We are always looking to understand more about our universe. For all the questions we've answered, there are always new ones to ask. Humans are very good at developing explanations for the things that puzzle us. Some of our explanations are founded in evidence, and these are the ones we trust. But there are times when evidence is scarce or difficult to gather, or when the question we are trying to answer is so new that we haven’t figured out what to do with it yet. This edge of human knowledge, where we don’t fully understand something but we think we know what questions we should be asking, is where you can find the subject matter in Dresden Codak.
Dresden Codak is often science fictional, frequently philosophical, and always surreal. There are two types of Dresden Codak comics: standalones and storyline comics. The standalones don’t necessarily have any continuity with anything else, but they sometimes include characters that also appear in the storyline comics, and in those cases you can typically assume that they take place in the same continuity.
Regardless of whether a particular installment is part of a storyline or not, it will typically feature compelling ideas coupled with absurd humor.
I’ll note here that, while there are storylines and there is continuity, I won’t be overly concerned with spoilers in this post. The events in Dresden Codak are not the point... It’s all about the ideas being presented and the impact of those ideas. The events themselves matter less than their context, and context is much more difficult to spoil.

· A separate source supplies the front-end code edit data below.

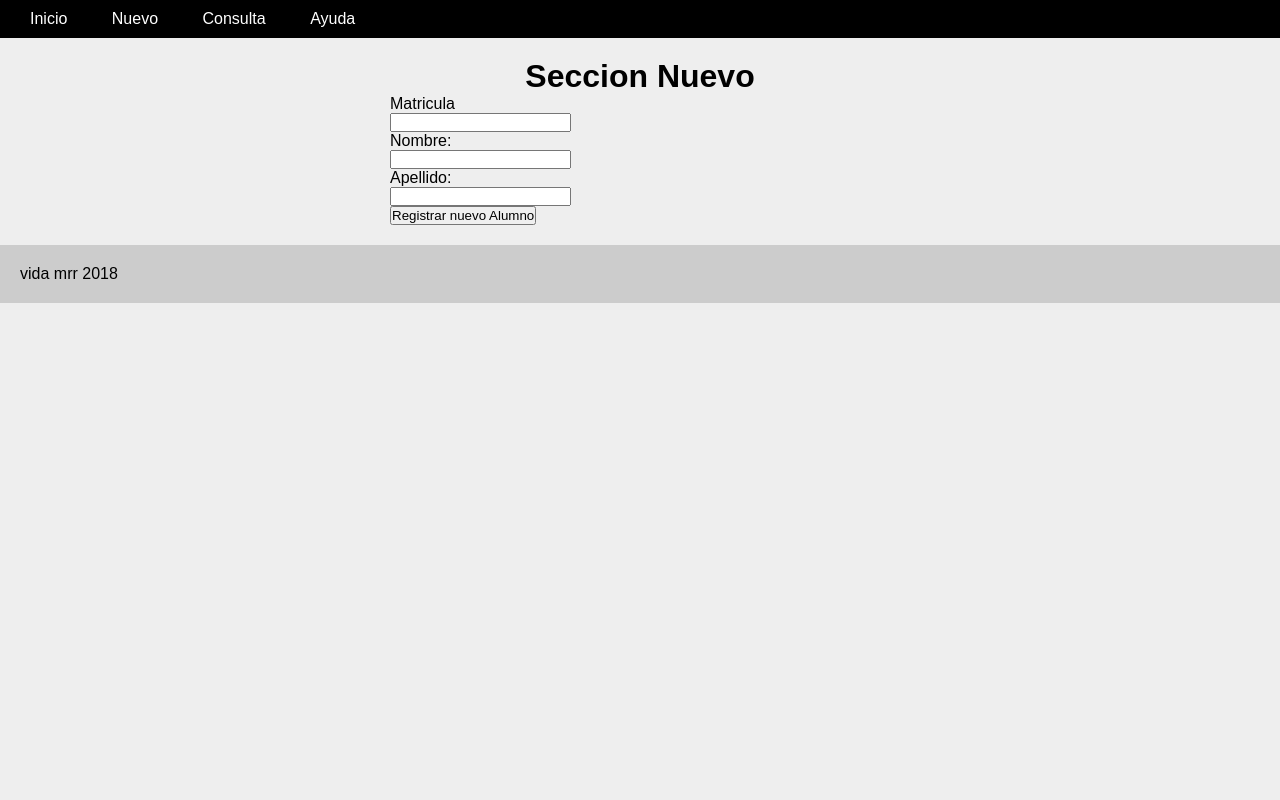
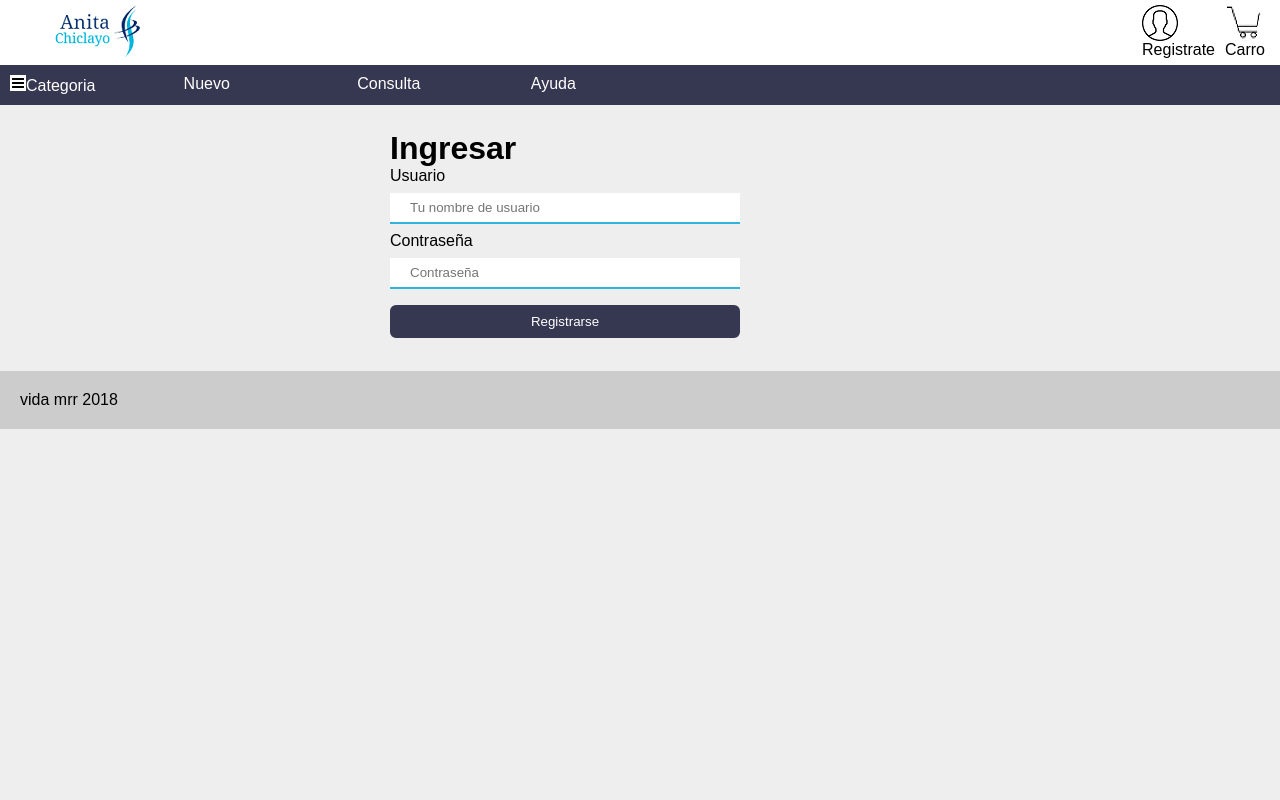
Before and after one commit to darvinnapoleon/JaenCutervo, a PHP site: page /SisGolosinas/nuevo in a window 1280 px wide. Run offline with PHP 8.4, Linux system fonts and the light colour scheme.

Commit message:
otros cambios

```diff
--- a/config/config.php
+++ b/config/config.php
@@ -1,4 +1,6 @@
 <?php
+//definicion de las constantes por medi de la funcion define();
+//encontraras las constantes URL, HOST, BD, USER, PASS Y CHARSET.
 define('URL', 'http://localhost/SisGolosinas/');
 define('HOST', 'localhost');
 define('DB', 'mvc');
--- a/controllers/nuevo.php
+++ b/controllers/nuevo.php
@@ -4,24 +4,24 @@ class nuevo extends controller
     function __construct() {
         parent::__construct();
         $this->view->mensaje = "";
-
-
     }
     function render(){
         $this->view->render('nuevo/index');
     }
-        function registrarAlumno(){
-        $matricula= $_POST['matricula'];
-        $nombre= $_POST['nombre'];
-        $apellido= $_POST['apellido'];
+    function render1(){
+        $this->view->render('main/index');
+    }
+    function registrarUsuario(){
+        $nomusu= $_POST['nomusu'];
+        $conusu= $_POST['conusu'];
         $mensaje="";
+        if($this->model->insusu(['nomusu' => $nomusu, 'conusu' => $conusu])){
+            $mensaje = "Nuevo usuario creado";
 
-        if($this->model->insert(['matricula' => $matricula, 'nombre' => $nombre, 'apellido' => $apellido])){
-            $mensaje = "Nuevo alumno creado";
         }else{
-            $mensaje = "La matrícula ya existe";
+            $mensaje = "El usuario ya existe";
         }
         $this->view->mensaje = $mensaje;
-        $this->render();
+        $this->render1();
     }
 }
--- a/index.php
+++ b/index.php
@@ -7,6 +7,7 @@
  */
 ?>
 <?php
+//REQUIRE_ONCE TODA LAS LIBS Y LAS CONF Y TAMNIEN CREA UN OBJ DE LA LIB APP
 require_once 'libs/database.php';
 require_once 'libs/controller.php';
 require_once 'libs/model.php';
--- a/libs/controller.php
+++ b/libs/controller.php
@@ -1,9 +1,10 @@
 <?php
+//clase que crea objeto de las vista
 class controller
 {
     function __construct()
     {
-        $this->view = new view();
+        $this->view = new view(); //objeto de la lib view
     }
     function loadModel($model)
     {
--- a/models/nuevomodel.php
+++ b/models/nuevomodel.php
@@ -6,11 +6,12 @@ class NuevoModel extends model
     {
         parent::__construct();
     }
-    public function insert($datos)
+
+     public function insusu($datos)
     {
         try{
-            $query= $this->db->connect()->prepare('INSERT INTO ALUMNOS (MATRICULA, NOMBRE, APELLIDO) VALUES(:matricula, :nombre, :apellido)');
-            $query->execute(['matricula' => $datos['matricula'], 'nombre' => $datos['nombre'], 'apellido' => $datos['apellido']]);
+            $query= $this->db->connect()->prepare('INSERT INTO USUARIO (NOMUSU, CONUSU) VALUES(:nomusu, :conusu)');
+            $query->execute(['nomusu' => $datos['nomusu'], 'conusu' => $datos['conusu']]);
             return true;
         }catch(PDOException $e){
 
@@ -18,5 +19,4 @@ class NuevoModel extends model
             return false;
         }
     }
-
 }
--- a/public/css/default.css
+++ b/public/css/default.css
@@ -1,31 +1,71 @@
-*{
-    padding: 0;
-    margin: 0;
+* {
+    margin:0px;
+    padding:0px;
 }
-
 body{
     font-family: Arial, Helvetica, sans-serif;
     background-color: #eee;
+    font-size: 16px;
 }
-#header{
-    background: black;
-    padding: 10px;
+.nav{
+     background: #363751;
+     overflow: hidden;
+}
+.nav .menu_main{
+    list-style: none;
 
 }
-#header  ul li{
-    list-style: none;
-    display: inline;
-    padding: 10px;
+.nav .menu_main>li{
+    padding:  10px;
+    width: 12%;
+    float: left;
+}
+.nav .menu_main>li>a{
+   color: #fff;
+   text-decoration: none;
+}
+.nav .menu_main>li:hover{
+    background: #2FB4DC;
+    cursor: pointer;
+}
+.nav .menu_main>li .sub_menu>li>a:hover{
+    color:#2FB4DC;
+    cursor: pointer;
+
+
+}
+.nav .menu_main>li>.sub_menu{
+   position: absolute;
+   background: #fff;
+   width: 25%;
+   list-style: none;
+   margin-top: 10px;
+   display: none;
+
+}
+.nav .menu_main>li:hover> .sub_menu{
+    display: block;
+}
+.nav .menu_main>li>.sub_menu>li{
+  padding: 10px;
+   border: 1px solid #ccc;
+}
+.nav .menu_main>li>.sub_menu>li>a{
+  text-decoration: none;
+  color: #000;
 }
 
-#header  ul li a{
-    color: white;
+
+#header0{
+    background: #fff;
+    padding: 5px;
+}
+
+#imghea{
+    float: right;
+    margin-right: 10px;
     text-decoration: none;
-    padding: 10px;
-}
-#header  li a:hover {
-    background-color: #CC3300;
-
+    color: #000;
 }
 #footer {
     background-color: #ccc;
@@ -33,14 +73,34 @@ body{
 }
 #main {
 
-    padding: 20px 0;
+    padding: 25px 0;
     width: 500px;
     margin: 0 auto;
 
 }
 .center{
-    text-align: center;
+
+    margin: 0 auto;
 }
 .error{
     color: #ac2323;
 }
+#boton{
+    color: #fff;
+     background: #363751;
+    border: 2px solid #363751;
+    border-radius: 6px;
+
+}
+#boton:hover {
+    background-color:#2FB4DC ;
+    color: white;
+    border: 2px solid  #2FB4DC;}
+div>form>p>input{
+    width: 70%;
+    padding: 7px 20px;
+    margin: 8px 0;
+    border: none;
+    border-bottom: 2px solid #2FB4DC;
+
+}
--- a/views/consulta/detalle.php
+++ b/views/consulta/detalle.php
@@ -3,13 +3,14 @@
     <head>
         <meta charset="UTF-8">
         <title></title>
+        <link rel="StyleSheet" href="public/css/default.css"/>
     </head>
     <body>
         <?php require 'views/header.php'; ?>
         <div id="main">
             <h1 class="center"> Detalle de:</h1>
             <div class="center"><?php echo $this->mensaje;?></div>
-            <form action="<?php echo constant('URL'); ?>consulta/actualizarAlumno" method="POST">
+            <form action="<?php echo constant('URL') . 'consulta/actualizarAlumno/' . $this->alumno->matricula; ?>" method="POST">
                 <p>
                     <label for="matricula">Matricula</label><br>
                     <input type="text" name="matricula" disabled="" value="<?php echo $this->alumno->matricula; ?>" required>
@@ -24,7 +25,7 @@
                     <input type="text" name="apellido" value="<?php echo $this->alumno->apellido; ?>">
                 </p>
                 <p>
-                    <input type="submit" value="Registrar nuevo Alumno" id="" required>
+                    <input type="submit" value="Actualizar Alumno" id="boton" required>
                 </p>
 
             </form>
--- a/views/header.php
+++ b/views/header.php
@@ -8,16 +8,28 @@ and open the template in the editor.
     <head>
         <meta charset="UTF-8">
         <title></title>
-        <link rel="StyleSheet" href="<?php echo constant('URL');?>public/css/default.css">
+        <link rel="StyleSheet" href="<?php echo constant('URL'); ?>public/css/default.css">
+
     </head>
     <body>
-        <div id="header">
-            <ul>
-            <li><a href="<?php echo constant('URL'); ?>main">Inicio</a></li>
+        <nav id="header0">
+            <a href="<?php echo constant('URL'); ?>main" ><img src="<?php echo constant('URL'); ?>public/img/log.png"></a>
+            <a href="" id="imghea"><img src="<?php echo constant('URL'); ?>public/img/car.png" ><p>Carro</p></a>
+            <a href="<?php echo constant('URL'); ?>nuevo" id="imghea"><img src="<?php echo constant('URL'); ?>public/img/usu.png" class="sub_menu1"><p>Registrate</p></a>
+        </nav>
+        <nav class="nav">
+            <ul class="menu_main" >
+                <li><a href="" ><img src="<?php echo constant('URL'); ?>public/img/men.png">Categoria</a>
+                    <ul class="sub_menu">
+                        <li><a href="">Caramelos</a></li>
+                        <li><a href="">Chupetes</a></li>
+                    </ul></li>
             <li><a href="<?php echo constant('URL'); ?>nuevo">Nuevo</a></li>
             <li><a href="<?php echo constant('URL'); ?>consulta">Consulta</a></li>
             <li><a href="<?php echo constant('URL'); ?>ayuda">Ayuda</a></li>
-        </ul>
-        </div>
+            </ul>
+
+        </nav>
+
     </body>
 </html>
--- a/views/nuevo/index.php
+++ b/views/nuevo/index.php
@@ -5,30 +5,24 @@
         <title></title>
     </head>
     <body>
+
         <?php require 'views/header.php'; ?>
         <div id="main">
-            <h1 class="center"> Seccion Nuevo</h1>
-            <div class="center"><?php echo $this->mensaje;?></div>
-            <form action="<?php echo constant('URL'); ?>nuevo/registrarAlumno" method="POST">
+            <h1 class="center">Ingresar</h1>
+            <div class="center"><?php echo $this->mensaje; ?></div>
+            <form method="post" action="<?php echo constant('URL'); ?>nuevo/registrarUsuario" name="datusu">
                 <p>
-                    <label for="matricula">Matricula</label><br>
-                    <input type="text" name="matricula" id="" required>
-                </p>
-
-                <p>
-                    <label for="nombre">Nombre:</label><br>
-                    <input type="text" name="nombre" id="" required>
+                    <label for="nombre">Usuario</label><br>
+                    <input type="text" name="nomusu" placeholder="Tu nombre de usuario" required="">
                 </p>
                 <p>
-                    <label for="apellido">Apellido:</label><br>
-                    <input type="text" name="apellido" id="">
+                    <label for="password">Contraseña</label><br>
+                    <input type="password" name="conusu" placeholder="Contraseña" required="">
                 </p>
                 <p>
-                    <input type="submit" value="Registrar nuevo Alumno" id="" required>
+                    <input type="submit" value="Registrarse" id="boton" required>
                 </p>
-
             </form>
-
         </div>
         <?php require 'views/footer.php'; ?>
 
```
Also changed, not shown: controllers/consulta.php (+10 -8 lines), libs/app.php (+28 -26 lines), models/Usuario.php (added, +8 -0 lines), public/js/main.js (added, +42 -0 lines), views/consulta/index.php (+8 -3 lines), public/img/angdow.png (added), public/img/angup.png (added), public/img/car.png (added), public/img/log.png (added), public/img/men.png (added), public/img/usu.png (added).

Dresden Codak deals with an extremely diverse range of subjects, and it tackles those subjects in equally diverse ways. Sometimes there are engaging illustrations of theories that are fun to think about despite (or perhaps because of) their complete disregard for established scientific knowledge.
That same tendency shows up in a different form with “Caveman Science Fiction,” applying a modern fear of the unknown to ancient technological advancement.
Every Dresden Codak comic addresses some idea about the nature of reality. Sometimes those ideas are dealt with in a serious and thought-provoking manner, and sometimes they’re dealt with in a facetious and thought-provoking manner. What connects them all is an absurdist streak and an enthusiasm for asking the hard questions and exploring whatever answers come our way.
Some installments thoroughly explore a single concept, allowing enough atmosphere and pacing to let the central idea breathe.
Other installments cram so many concepts into one package that it seems as if it might burst, spewing bits of idea all over everything and ruining the carpet.
Last week I praised the striking composition that can be found in Family Man. At the risk of sounding repetitive, Dresden Codak often has truly innovative composition. Even in the most straightforward grid layouts, every bit of space is put to use, and often the flow of action goes in unexpected directions. For example, take this development in "Dungeons and Discourse," the Dresden Codak roleplaying game of choice. In the space of a single panel, events curve around a barrier and reverse direction.
|Begin at the top and to the right.|
Difficult questions about the future, dependence on technology, and the nature of humanity provide frequent subject matter. While developments in Dresden Codak are rarely reassuring, they are typically refreshing. There may be a cynical viewpoint at work, but it’s tempered with a sense of humor and humility.
I say “humility” because I feel that nothing expressed in Dresden Codak is definitive. The world may be depicted as cruel, but the world may turn out to be kind. Some installments seem to promote messages contrary to other installments. These messages are all worth hearing, but none are to be blindly accepted. They are suggestions, not statements.
And the overall message is one of enthusiasm for ideas and progress, and one of hope for the future. Even if we must temper our expectations with what we know of human nature, Dresden Codak encourages us to enjoy what we see when we look ahead.
Dresden Codak is written and drawn by Aaron Diaz and updates irregularly, with a new page typically appearing every few months or so.
The storyline currently running at Dresden Codak is called “Dark Science,” and the first page of “Dark Science” is possibly my favorite page in all of Dresden Codak. It made me laugh harder than practically anything I have ever read.